Below are gear lists from many of my past trips.

They do NOT necessarily represent what I would take today if I were to repeat the trip. In fact, it’s likely I’d make quite a few changes, especially in the case of gear lists from long ago (e.g. the Appalachian Trail in 2002), before I had really figured out how to backpack. I am continually learning from my experiences and improving my kit accordingly. I also incorporate the newest breakthroughs in product materials and design.

These gear lists are NOT suitable for all applications, conditions, people, or backcountry skill levels. You are responsible for determining their appropriateness in these regards, and for ultimately deciding what to carry into the backcountry. Backpacking can be dangerous; please be sure that your skills and equipment are adequate for the conditions you will encounter.

I provide these lists because they can be useful guides in developing your own gear kit.
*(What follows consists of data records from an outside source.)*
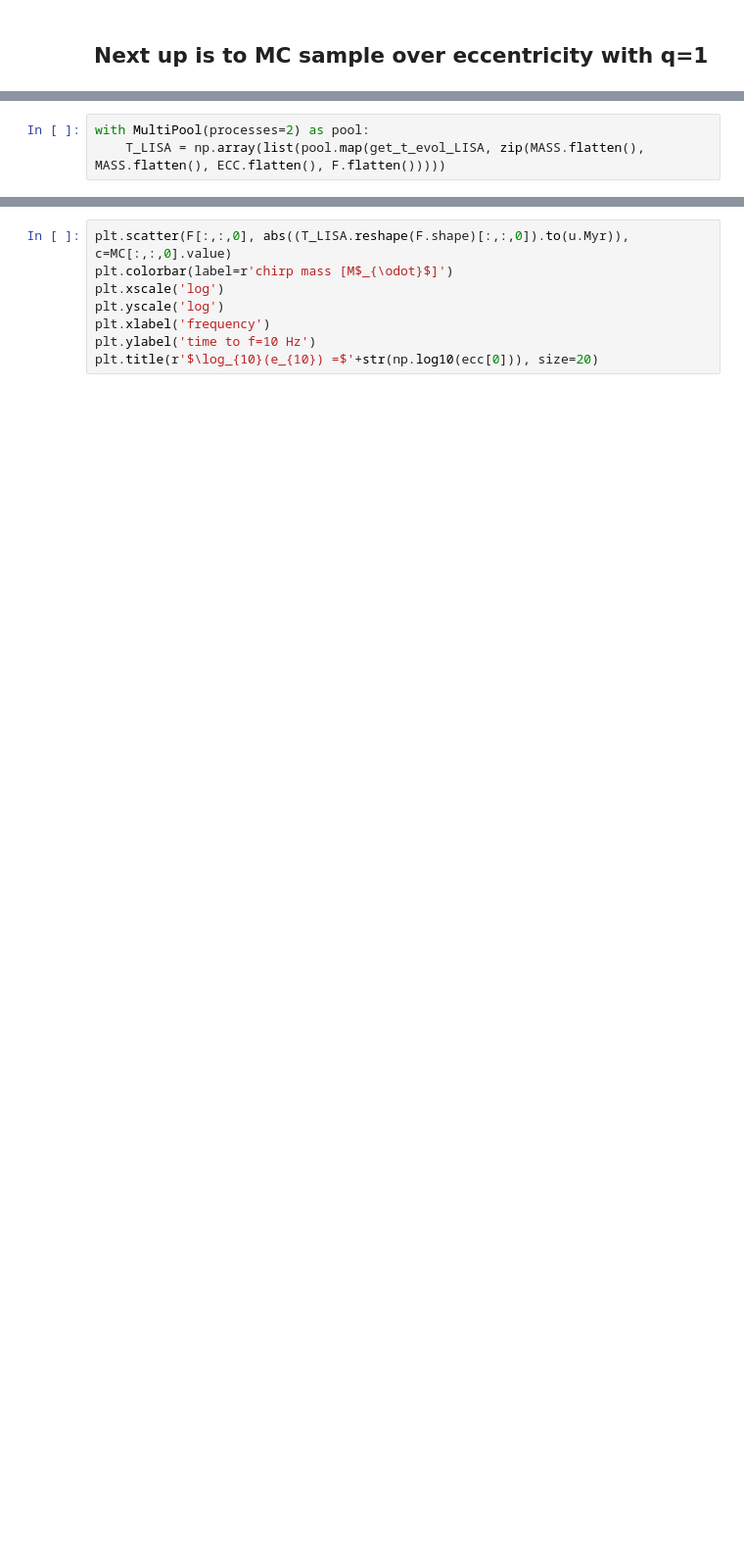
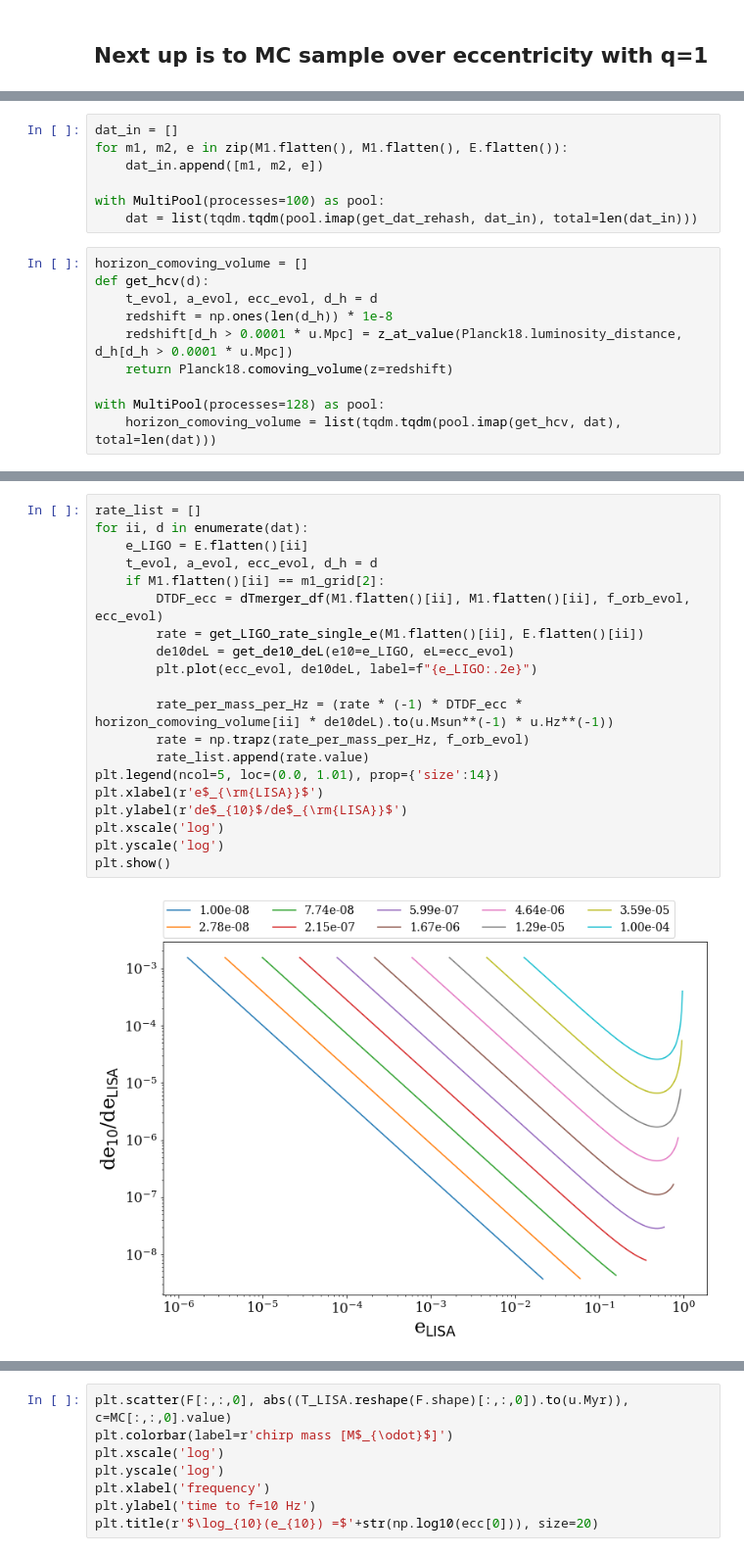
Before and after one commit to katiebreivik/eccentric-catastrophe, a Jupyter notebook: src/scripts/monte_carlo_sample.ipynb, the cells around one changed output, grey strips where cells are left out. Shown: that part at 98% size. Saved outputs shown, nothing was run; the diff lists cells and outputs as text; blank space fills up the shorter version.

```diff
--- a/src/scripts/monte_carlo_sample.ipynb
+++ b/src/scripts/monte_carlo_sample.ipynb
@@ -229,3 +259,0 @@ print(F.flatten().min())
-# %%
-with MultiPool(processes=2) as pool:
-    T_LISA = np.array(list(pool.map(get_t_evol_LISA, zip(MASS.flatten(), MASS.flatten(), ECC.flatten(), F.flatten()))))
@@ -241,0 +318,17 @@ e_evol = e_evol.reshape((len(masses), len(f), len(ecc), 2))[:,:,:,1]
+# %%
+dat_in = []
+for m1, m2, e in zip(M1.flatten(), M1.flatten(), E.flatten()):
+    dat_in.append([m1, m2, e])
+
+with MultiPool(processes=100) as pool:
+    dat = list(tqdm.tqdm(pool.imap(get_dat_rehash, dat_in), total=len(dat_in)))
+# %%
+horizon_comoving_volume = []
+def get_hcv(d):
+    t_evol, a_evol, ecc_evol, d_h = d
+    redshift = np.ones(len(d_h)) * 1e-8
+    redshift[d_h > 0.0001 * u.Mpc] = z_at_value(Planck18.luminosity_distance, d_h[d_h > 0.0001 * u.Mpc])
+    return Planck18.comoving_volume(z=redshift)
+
+with MultiPool(processes=128) as pool:
+    horizon_comoving_volume = list(tqdm.tqdm(pool.imap(get_hcv, dat), total=len(dat)))
@@ -241,0 +341,22 @@ e_evol = e_evol.reshape((len(masses), len(f), len(ecc), 2))[:,:,:,1]
+# %%
+rate_list = []
+for ii, d in enumerate(dat):
+    e_LIGO = E.flatten()[ii]
+    t_evol, a_evol, ecc_evol, d_h = d
+    if M1.flatten()[ii] == m1_grid[2]:
+        DTDF_ecc = dTmerger_df(M1.flatten()[ii], M1.flatten()[ii], f_orb_evol, ecc_evol)
+        rate = get_LIGO_rate_single_e(M1.flatten()[ii], E.flatten()[ii])
+        de10deL = get_de10_deL(e10=e_LIGO, eL=ecc_evol)
+        plt.plot(ecc_evol, de10deL, label=f"{e_LIGO:.2e}")
+
+        rate_per_mass_per_Hz = (rate * (-1) * DTDF_ecc * horizon_comoving_volume[ii] * de10deL).to(u.Msun**(-1) * u.Hz**(-1))
+        rate = np.trapz(rate_per_mass_per_Hz, f_orb_evol)
+        rate_list.append(rate.value)
+plt.legend(ncol=5, loc=(0.0, 1.01), prop={'size':14})
+plt.xlabel(r'e$_{\rm{LISA}}$')
+plt.ylabel(r'de$_{10}$/de$_{\rm{LISA}}$')
+plt.xscale('log')
+plt.yscale('log')
+plt.show()
+# %% [output]
+[figure, added]
```
Also changed, not shown: parts of 77 cells of this notebook, 4 other files.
Learn from them, but please do not blindly follow them.


20 Responses to Gear lists from past trips

  1. Richard January 8, 2013 at 10:28 am #

    I have your book and have read your gear lists but wanted to present this
    in hopes of getting a reply.
    I mainly section hike the Appalachian Trail (southern end) and since its winter
    was looking for a warmer mid layer.
    My search began at the Polartec website and ended with the ECWS Generation
    III jacket which can be found at some Army surplus stores for about $50.

    Go or no go?
    Thanks!

    • Andrew Skurka January 8, 2013 at 12:46 pm #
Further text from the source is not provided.